## WHAT TO PRODUCE
Copy each line of the following material exactly.

## EXTRACTED ENTRIES
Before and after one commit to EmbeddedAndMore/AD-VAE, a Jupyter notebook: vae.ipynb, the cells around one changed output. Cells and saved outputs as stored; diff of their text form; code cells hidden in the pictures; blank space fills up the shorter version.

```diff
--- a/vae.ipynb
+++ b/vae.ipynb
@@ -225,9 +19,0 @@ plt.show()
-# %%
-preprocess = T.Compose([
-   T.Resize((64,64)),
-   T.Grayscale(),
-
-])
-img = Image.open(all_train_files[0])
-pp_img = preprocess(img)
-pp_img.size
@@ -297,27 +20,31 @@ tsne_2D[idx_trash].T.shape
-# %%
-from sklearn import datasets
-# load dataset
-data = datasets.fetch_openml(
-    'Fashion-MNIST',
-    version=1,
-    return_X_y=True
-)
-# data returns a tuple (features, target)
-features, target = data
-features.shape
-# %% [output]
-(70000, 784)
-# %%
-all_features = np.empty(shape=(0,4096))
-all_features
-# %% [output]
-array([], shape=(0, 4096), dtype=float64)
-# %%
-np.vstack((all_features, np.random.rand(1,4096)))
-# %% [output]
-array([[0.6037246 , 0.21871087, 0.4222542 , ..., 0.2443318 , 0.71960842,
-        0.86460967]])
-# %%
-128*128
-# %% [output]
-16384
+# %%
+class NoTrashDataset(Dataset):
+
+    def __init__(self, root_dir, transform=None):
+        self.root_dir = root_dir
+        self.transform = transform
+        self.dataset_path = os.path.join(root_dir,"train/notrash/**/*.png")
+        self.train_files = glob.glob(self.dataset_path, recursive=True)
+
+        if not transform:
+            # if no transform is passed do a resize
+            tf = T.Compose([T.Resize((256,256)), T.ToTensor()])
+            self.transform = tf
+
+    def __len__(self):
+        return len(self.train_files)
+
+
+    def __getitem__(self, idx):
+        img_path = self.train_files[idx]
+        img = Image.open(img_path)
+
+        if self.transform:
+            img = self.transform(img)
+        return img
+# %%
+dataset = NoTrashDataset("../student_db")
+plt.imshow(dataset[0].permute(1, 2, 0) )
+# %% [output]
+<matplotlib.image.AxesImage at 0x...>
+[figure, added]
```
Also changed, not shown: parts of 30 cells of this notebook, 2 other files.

## ANSWER SPACE
Before and after one commit to EmbeddedAndMore/AD-VAE, a Jupyter notebook: vae.ipynb, the cells around one changed output. Cells and saved outputs as stored; diff of their text form; code cells hidden in the pictures; blank space fills up the shorter version.

```diff
--- a/vae.ipynb
+++ b/vae.ipynb
@@ -225,9 +19,0 @@ plt.show()
-# %%
-preprocess = T.Compose([
-   T.Resize((64,64)),
-   T.Grayscale(),
-
-])
-img = Image.open(all_train_files[0])
-pp_img = preprocess(img)
-pp_img.size
@@ -297,27 +20,31 @@ tsne_2D[idx_trash].T.shape
-# %%
-from sklearn import datasets
-# load dataset
-data = datasets.fetch_openml(
-    'Fashion-MNIST',
-    version=1,
-    return_X_y=True
-)
-# data returns a tuple (features, target)
-features, target = data
-features.shape
-# %% [output]
-(70000, 784)
-# %%
-all_features = np.empty(shape=(0,4096))
-all_features
-# %% [output]
-array([], shape=(0, 4096), dtype=float64)
-# %%
-np.vstack((all_features, np.random.rand(1,4096)))
-# %% [output]
-array([[0.6037246 , 0.21871087, 0.4222542 , ..., 0.2443318 , 0.71960842,
-        0.86460967]])
-# %%
-128*128
-# %% [output]
-16384
+# %%
+class NoTrashDataset(Dataset):
+
+    def __init__(self, root_dir, transform=None):
+        self.root_dir = root_dir
+        self.transform = transform
+        self.dataset_path = os.path.join(root_dir,"train/notrash/**/*.png")
+        self.train_files = glob.glob(self.dataset_path, recursive=True)
+
+        if not transform:
+            # if no transform is passed do a resize
+            tf = T.Compose([T.Resize((256,256)), T.ToTensor()])
+            self.transform = tf
+
+    def __len__(self):
+        return len(self.train_files)
+
+
+    def __getitem__(self, idx):
+        img_path = self.train_files[idx]
+        img = Image.open(img_path)
+
+        if self.transform:
+            img = self.transform(img)
+        return img
+# %%
+dataset = NoTrashDataset("../student_db")
+plt.imshow(dataset[0].permute(1, 2, 0) )
+# %% [output]
+<matplotlib.image.AxesImage at 0x...>
+[figure, added]
```
Also changed, not shown: parts of 30 cells of this notebook, 2 other files.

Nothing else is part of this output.